### Work to complete:
The records below must be repeated exactly, but without their pictures.

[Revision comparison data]
======

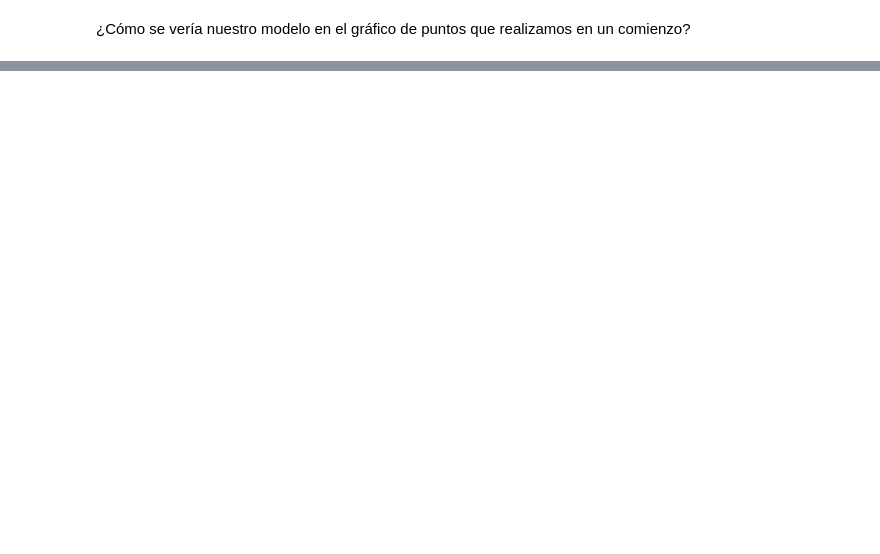
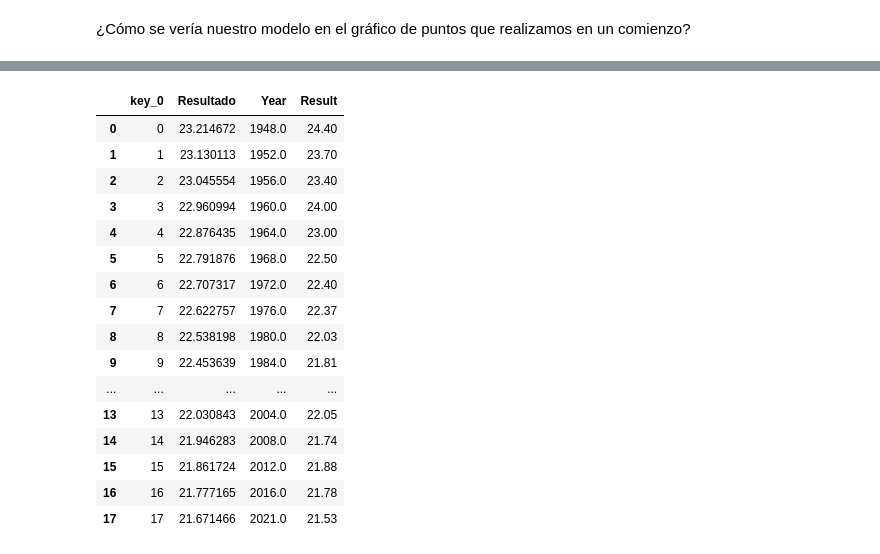
Before and after one commit to Fonteeres/IA_Ciencia_Datos, a Jupyter notebook: Semestre 4/Aprendizaje Automatico 2/Clase 2/TP2 Gradien Descent - Juegos Olímpicos.ipynb, the cells around one changed output, grey strips where cells are left out. Drawn from its saved outputs; the diff is of its cells as text; code cells hidden in the pictures; blank space fills up the shorter version.

Commit message:
termine Tp Gradient Descent

```diff
--- a/Semestre 4/Aprendizaje Automatico 2/Clase 2/TP2 Gradien Descent - Juegos Olímpicos.ipynb
+++ b/Semestre 4/Aprendizaje Automatico 2/Clase 2/TP2 Gradien Descent - Juegos Olímpicos.ipynb
@@ -70,10 +59,10 @@ Como la relación de tamaños entre los años y los tiempos es muy grande vamos
 from sklearn.preprocessing import MinMaxScaler
 # Completar el código aquí
 scaler = MinMaxScaler()
-df2 = scaler.fit_transform(df.iloc[:,:1])
-df2 = pd.DataFrame(df2).rename(columns={0:'Año'})
-df2['Resultado'] = df['Result']
-df2
+df_Normalizado = scaler.fit_transform(df_original.iloc[:,:1])
+df_Normalizado = pd.DataFrame(df_Normalizado).rename(columns={0:'Año'})
+df_Normalizado['Resultado'] = df_original['Result']
+df_Normalizado
 # %% [output]
 |  | Año | Resultado |
 | 0 | 0.000000 | 24.40 |
@@ -134,13 +101,13 @@ $$ J = \frac{1}{2m}  \displaystyle\sum_{i=1}^{m} [ h(x_{i}) - y_{i}]²  $$
 # %%
 # crear función de costo aquí
 # x será el conjunto de valores de la feature "Year"
-x = df2['Año']
+x = df_Normalizado['Año']
 # y será el conjunto de valores del target "Result"
-y= df2['Resultado']
+y = df_Normalizado['Resultado']
 # la función debe retornar un valor numérico
 
 def J(x, y, w0, w1):
-  return((((h(x,w0,w1)-y)**2).sum())/(2*df2.shape[0]))
+  return((((h(x,w0,w1)-y)**2).sum())/(2*df_Normalizado.shape[0]))
 # %%
 J(x,y,0,8)
 # %% [output]
@@ -160,8 +127,8 @@ $$ \nabla J = [\frac{1}{m}  \displaystyle\sum_{i=1}^{m}  [h(x_{i}) - y_{i}]  , \
 # Crear la función que devuelva el vector gradiente aquí
 
 def gradient(x, y, w0, w1):
-  cord1 = ((h(x,w0,w1)-y).sum())/(df2.shape[0])
-  cord2 = (((h(x,w0,w1)-y)*x).sum())/(df2.shape[0])
+  cord1 = ((h(x,w0,w1)-y).sum())/(df_Normalizado.shape[0])
+  cord2 = (((h(x,w0,w1)-y)*x).sum())/(df_Normalizado.shape[0])
   return cord1,cord2
 # %%
 gradient(x, y, 1,1)[0]
@@ -268,0 +204,10 @@ Con los datos obtenidos del algoritmo de GradientDescent colocaremos cada punto
+# %%
+# Completar código que grafique la recta h(x) sobre el scatter plot de los datos reales
+import plotly.graph_objects as go
+from plotly.subplots import make_subplots
+df_GD = GradientDescent(x,y,alpha=.5,steps=70)
+index = df_GD['J'].idxmin()
+w0 = df_GD['w0'].iloc[index]
+w1 = df_GD['w1'].iloc[index]
+df_YPredicha = pd.DataFrame(h(x, w0, w1)).rename(columns={ 'Año':'Resultado'})
+df_YPredicha
@@ -268,0 +232,21 @@ Con los datos obtenidos del algoritmo de GradientDescent colocaremos cada punto
+# %%
+df_Final = pd.merge(df_YPredicha,df_original,left_on= df_YPredicha.index,right_on=df_original.index)
+df_Final
+# %% [output]
+|  | key_0 | Resultado | Year | Result |
+| 0 | 0 | 23.214672 | 1948.0 | 24.40 |
+| 1 | 1 | 23.130113 | 1952.0 | 23.70 |
+| 2 | 2 | 23.045554 | 1956.0 | 23.40 |
+| 3 | 3 | 22.960994 | 1960.0 | 24.00 |
+| 4 | 4 | 22.876435 | 1964.0 | 23.00 |
+| 5 | 5 | 22.791876 | 1968.0 | 22.50 |
+| 6 | 6 | 22.707317 | 1972.0 | 22.40 |
+| 7 | 7 | 22.622757 | 1976.0 | 22.37 |
+| 8 | 8 | 22.538198 | 1980.0 | 22.03 |
+| 9 | 9 | 22.453639 | 1984.0 | 21.81 |
+| ... | ... | ... | ... | ... |
+| 13 | 13 | 22.030843 | 2004.0 | 22.05 |
+| 14 | 14 | 21.946283 | 2008.0 | 21.74 |
+| 15 | 15 | 21.861724 | 2012.0 | 21.88 |
+| 16 | 16 | 21.777165 | 2016.0 | 21.78 |
+| 17 | 17 | 21.671466 | 2021.0 | 21.53 |
```
Also changed, not shown: parts of 16 cells of this notebook, 2 other files.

======

### Reply:
Before and after one commit to Fonteeres/IA_Ciencia_Datos, a Jupyter notebook: Semestre 4/Aprendizaje Automatico 2/Clase 2/TP2 Gradien Descent - Juegos Olímpicos.ipynb, the cells around one changed output, grey strips where cells are left out. Drawn from its saved outputs; the diff is of its cells as text; code cells hidden in the pictures; blank space fills up the shorter version.

Commit message:
termine Tp Gradient Descent

```diff
--- a/Semestre 4/Aprendizaje Automatico 2/Clase 2/TP2 Gradien Descent - Juegos Olímpicos.ipynb
+++ b/Semestre 4/Aprendizaje Automatico 2/Clase 2/TP2 Gradien Descent - Juegos Olímpicos.ipynb
@@ -70,10 +59,10 @@ Como la relación de tamaños entre los años y los tiempos es muy grande vamos
 from sklearn.preprocessing import MinMaxScaler
 # Completar el código aquí
 scaler = MinMaxScaler()
-df2 = scaler.fit_transform(df.iloc[:,:1])
-df2 = pd.DataFrame(df2).rename(columns={0:'Año'})
-df2['Resultado'] = df['Result']
-df2
+df_Normalizado = scaler.fit_transform(df_original.iloc[:,:1])
+df_Normalizado = pd.DataFrame(df_Normalizado).rename(columns={0:'Año'})
+df_Normalizado['Resultado'] = df_original['Result']
+df_Normalizado
 # %% [output]
 |  | Año | Resultado |
 | 0 | 0.000000 | 24.40 |
@@ -134,13 +101,13 @@ $$ J = \frac{1}{2m}  \displaystyle\sum_{i=1}^{m} [ h(x_{i}) - y_{i}]²  $$
 # %%
 # crear función de costo aquí
 # x será el conjunto de valores de la feature "Year"
-x = df2['Año']
+x = df_Normalizado['Año']
 # y será el conjunto de valores del target "Result"
-y= df2['Resultado']
+y = df_Normalizado['Resultado']
 # la función debe retornar un valor numérico
 
 def J(x, y, w0, w1):
-  return((((h(x,w0,w1)-y)**2).sum())/(2*df2.shape[0]))
+  return((((h(x,w0,w1)-y)**2).sum())/(2*df_Normalizado.shape[0]))
 # %%
 J(x,y,0,8)
 # %% [output]
@@ -160,8 +127,8 @@ $$ \nabla J = [\frac{1}{m}  \displaystyle\sum_{i=1}^{m}  [h(x_{i}) - y_{i}]  , \
 # Crear la función que devuelva el vector gradiente aquí
 
 def gradient(x, y, w0, w1):
-  cord1 = ((h(x,w0,w1)-y).sum())/(df2.shape[0])
-  cord2 = (((h(x,w0,w1)-y)*x).sum())/(df2.shape[0])
+  cord1 = ((h(x,w0,w1)-y).sum())/(df_Normalizado.shape[0])
+  cord2 = (((h(x,w0,w1)-y)*x).sum())/(df_Normalizado.shape[0])
   return cord1,cord2
 # %%
 gradient(x, y, 1,1)[0]
@@ -268,0 +204,10 @@ Con los datos obtenidos del algoritmo de GradientDescent colocaremos cada punto
+# %%
+# Completar código que grafique la recta h(x) sobre el scatter plot de los datos reales
+import plotly.graph_objects as go
+from plotly.subplots import make_subplots
+df_GD = GradientDescent(x,y,alpha=.5,steps=70)
+index = df_GD['J'].idxmin()
+w0 = df_GD['w0'].iloc[index]
+w1 = df_GD['w1'].iloc[index]
+df_YPredicha = pd.DataFrame(h(x, w0, w1)).rename(columns={ 'Año':'Resultado'})
+df_YPredicha
@@ -268,0 +232,21 @@ Con los datos obtenidos del algoritmo de GradientDescent colocaremos cada punto
+# %%
+df_Final = pd.merge(df_YPredicha,df_original,left_on= df_YPredicha.index,right_on=df_original.index)
+df_Final
+# %% [output]
+|  | key_0 | Resultado | Year | Result |
+| 0 | 0 | 23.214672 | 1948.0 | 24.40 |
+| 1 | 1 | 23.130113 | 1952.0 | 23.70 |
+| 2 | 2 | 23.045554 | 1956.0 | 23.40 |
+| 3 | 3 | 22.960994 | 1960.0 | 24.00 |
+| 4 | 4 | 22.876435 | 1964.0 | 23.00 |
+| 5 | 5 | 22.791876 | 1968.0 | 22.50 |
+| 6 | 6 | 22.707317 | 1972.0 | 22.40 |
+| 7 | 7 | 22.622757 | 1976.0 | 22.37 |
+| 8 | 8 | 22.538198 | 1980.0 | 22.03 |
+| 9 | 9 | 22.453639 | 1984.0 | 21.81 |
+| ... | ... | ... | ... | ... |
+| 13 | 13 | 22.030843 | 2004.0 | 22.05 |
+| 14 | 14 | 21.946283 | 2008.0 | 21.74 |
+| 15 | 15 | 21.861724 | 2012.0 | 21.88 |
+| 16 | 16 | 21.777165 | 2016.0 | 21.78 |
+| 17 | 17 | 21.671466 | 2021.0 | 21.53 |
```
Also changed, not shown: parts of 16 cells of this notebook, 2 other files.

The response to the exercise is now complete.